Where to Stash Cash

Divvy up your money in a way that makes sense to you -- even if it doesn't follow the rules.

Americans have finally gotten religion when it comes to savings. After dropping to 0% in recent years, the personal-savings rate jumped to more than 4% early in 2009. Of course, that good news comes just as Americans are being encouraged to spend money to help lift the economy out of recession.

"So what's a patriotic American to do -- save or spend?" I wrote those words back in 1984, when the same conundrum presented itself.

The answer: Do whatever's best for you.

Assuming that Econ 101 hasn't been turned completely on its head (like so much else these days), people do tend to act in their own best interests -- especially if incentives don't push them one way or another. That's where we got off track over the past few years. With the country awash in easy credit, especially for home buying, the incentives were skewed toward borrowing.

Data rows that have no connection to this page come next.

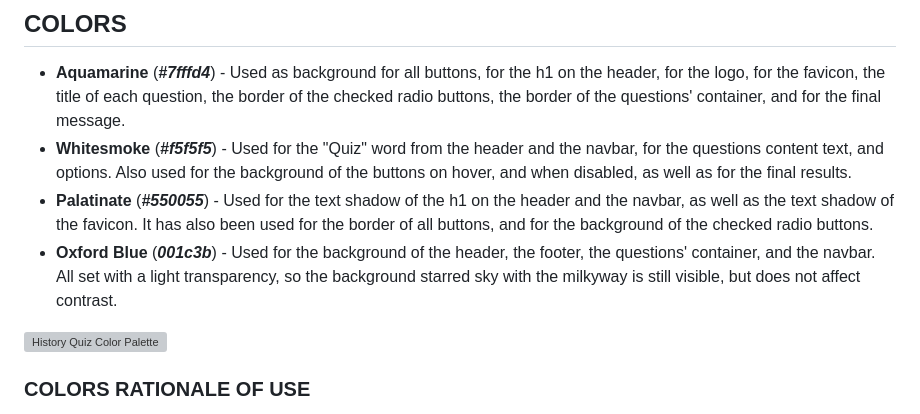
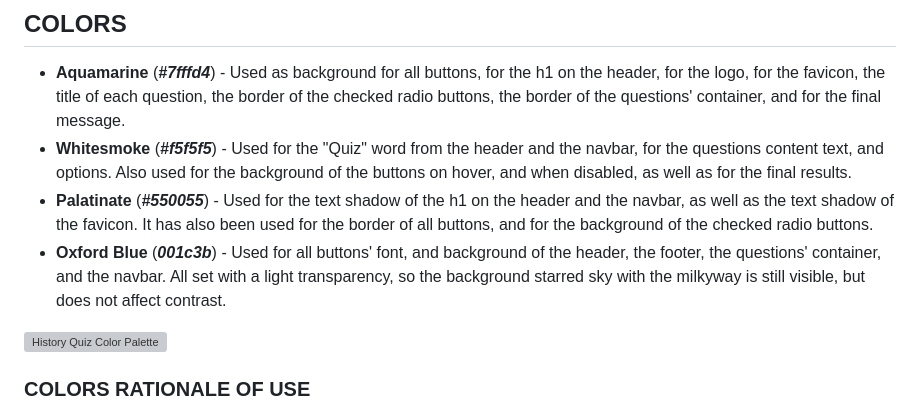
Before and after one commit to Ethra8/history-quiz, a Markdown page: README.md, the part around the change. Drawn GitHub-style; grey boxes are pictures that could not be loaded.

Commit message:
Update oxford blue use

```diff
--- a/README.md
+++ b/README.md
@@ -163,7 +163,7 @@ EDNA TORRES MUNILL
 - **Aquamarine** (**_#7fffd4_**) - Used as background for all buttons, for the h1 on the header, for the logo, for the favicon, the title of each question, the border of the checked radio buttons, the border of the questions' container, and for the final message.
 - **Whitesmoke** (**_#f5f5f5_**) - Used for the "Quiz" word from the header and the navbar, for the questions content text, and options. Also used for the background of the buttons on hover, and when disabled, as well as for the final results.
 - **Palatinate** (**_#550055_**) - Used for the text shadow of the h1 on the header and the navbar, as well as the text shadow of the favicon. It has also been used for the border of all buttons, and for the background of the checked radio buttons.
-- **Oxford Blue** (**_001c3b_**) - Used for the background of the header, the footer, the questions' container, and the navbar. All set with a light transparency, so the background starred sky with the milkyway is still visible, but does not affect contrast.
+- **Oxford Blue** (**_001c3b_**) - Used for all buttons' font, and background of the header, the footer, the questions' container, and the navbar. All set with a light transparency, so the background starred sky with the milkyway is still visible, but does not affect contrast.
 
 ![History Quiz Color Palette](https://github.com/Ethra8/history-quiz/assets/80659091/25bc497d-cbd8-4dc8-a449-57074efc300f)
 
```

Now, with so many people concerned about paying off debt and reining in spending, the incentives are tilted in the opposite direction. But eventually all those individual decisions should add up to an economist's beloved equilibrium.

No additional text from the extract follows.